This R21 application will study the feasibility of using the social networking site Facebook to recruit parents to complete a self-directed parenting program to prevent teen alcohol, tobacco, and marijuana use and to examine the utility and acceptability of using Facebook to enhance and support this program. There is strong evidence that parenting programs are effective in preventing adolescent substance use. However, a persistent and unsolved problem is that it is difficult to recruit parents to family programs and retain them to complete all required sessions. Low recruitment and retention rates greatly reduce the potential for widespread public health impact of parenting programs. Social media may be a promising recruitment and retention tool for self- directed parenting programs but have not yet been studied in this context. Finding effective recruitment and retention strategies is important because parenting programs hold great promise for the prevention of substance use and addiction community-wide. This feasibility study will aim to recruit 100 parents using web-based respondent-driven sampling (webRDS) and Facebook advertising. Efforts will target parents of middle school-aged children in Washington State and Colorado to participate in the self-directed parenting component of the Raising Healthy Children (RHC) program. By targeting parents in Washington and Colorado, this study responds to growing concerns that youth marijuana use may be increasing in states that recently passed laws legalizing the recreational use of marijuana for adults. Parents are experiencing confusion about the new laws and about how to communicate with their teens concerning marijuana and other drug use within the context of legalization. Providing families with evidence-based tools will be an important part in the prevention approach needed to respond to the changing normative context around marijuana use. Recruited parents will be randomly assigned to one of two program conditions: implementation with and without social-media enhancement. Social media enhancement will consist of participation in a private Facebook group, which will provide the opportunity for informal interactions and facilitated group conversations. Qualitative analyses of Facebook group interactions and conversations will be used to uncover salient issues and themes that emerge during parent interactions. Parents in both conditions will be compared on completion rates and degree of program participation. Online pre-post surveys will be used to assess the acceptability of the social media enhancement, its utility to increase fidelity and program completion, and change in family-related risk and protective factors for teen substance, the proximal outcomes of the parenting intervention. Analyses will also assess the feasibility and cost-effectiveness of both recruitment methods and compare them against each other. Parents recruited using webRDS and Facebook ads will be compared on demographic characteristics, substance use, and proximal outcomes of the parenting intervention.
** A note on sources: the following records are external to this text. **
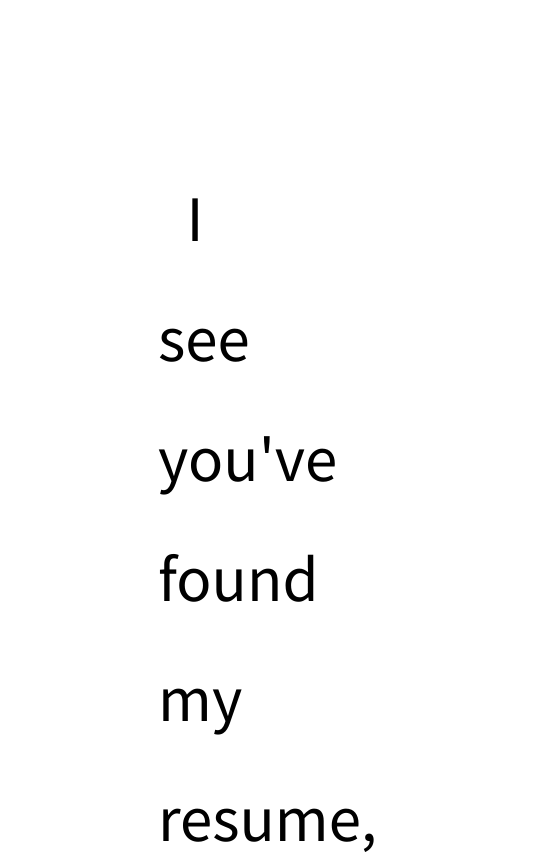
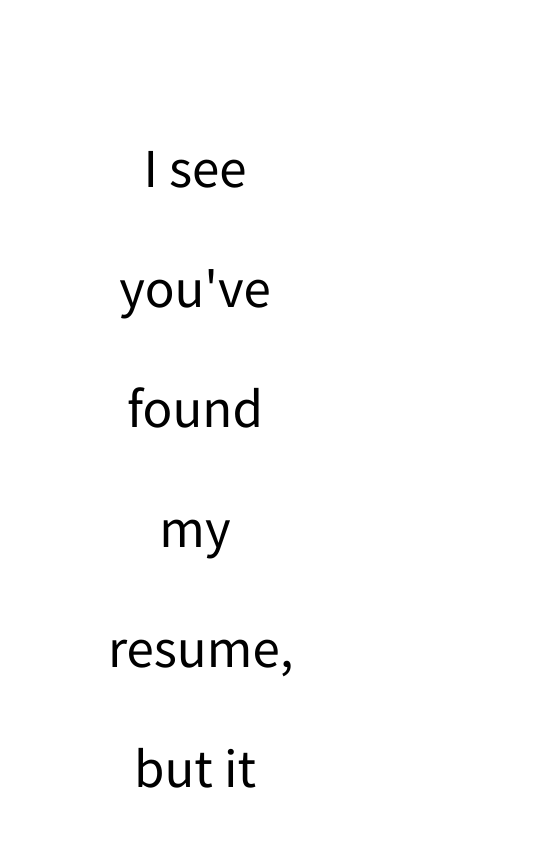
Before and after one commit to reputationpen/ResumeSite, a plain HTML site: page mobile.html in a window 390 px wide. Shown: the top 854 px of the page, 550 px wide, since content can reach past the window. Drawn offline with Linux system fonts and the light colour scheme; a web font is replaced by a local one.

Commit message:
Update mobile.css

```diff
--- a/mobile.css
+++ b/mobile.css
@@ -9,8 +9,8 @@
 }
 body {
   font-family: 'SourceSansPro', Fallback, sans-serif;
-  font-size: 65px;
+  font-size: 55px;
   line-height: 120px;
   padding-top: 300px;
-  padding: 150px;
+  padding: 100px;
 }
```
Parenting programs are effective in preventing teen alcohol, tobacco, and marijuana use. Low recruitment and retention rates greatly reduce the widespread public health impact parent training programs could have. This study has the potential to significantly increase the public health impact of parenting programs to reduce teen alcohol, tobacco, and marijuana use if using social media tools, like Facebook, for recruitment and program support proves to be feasible.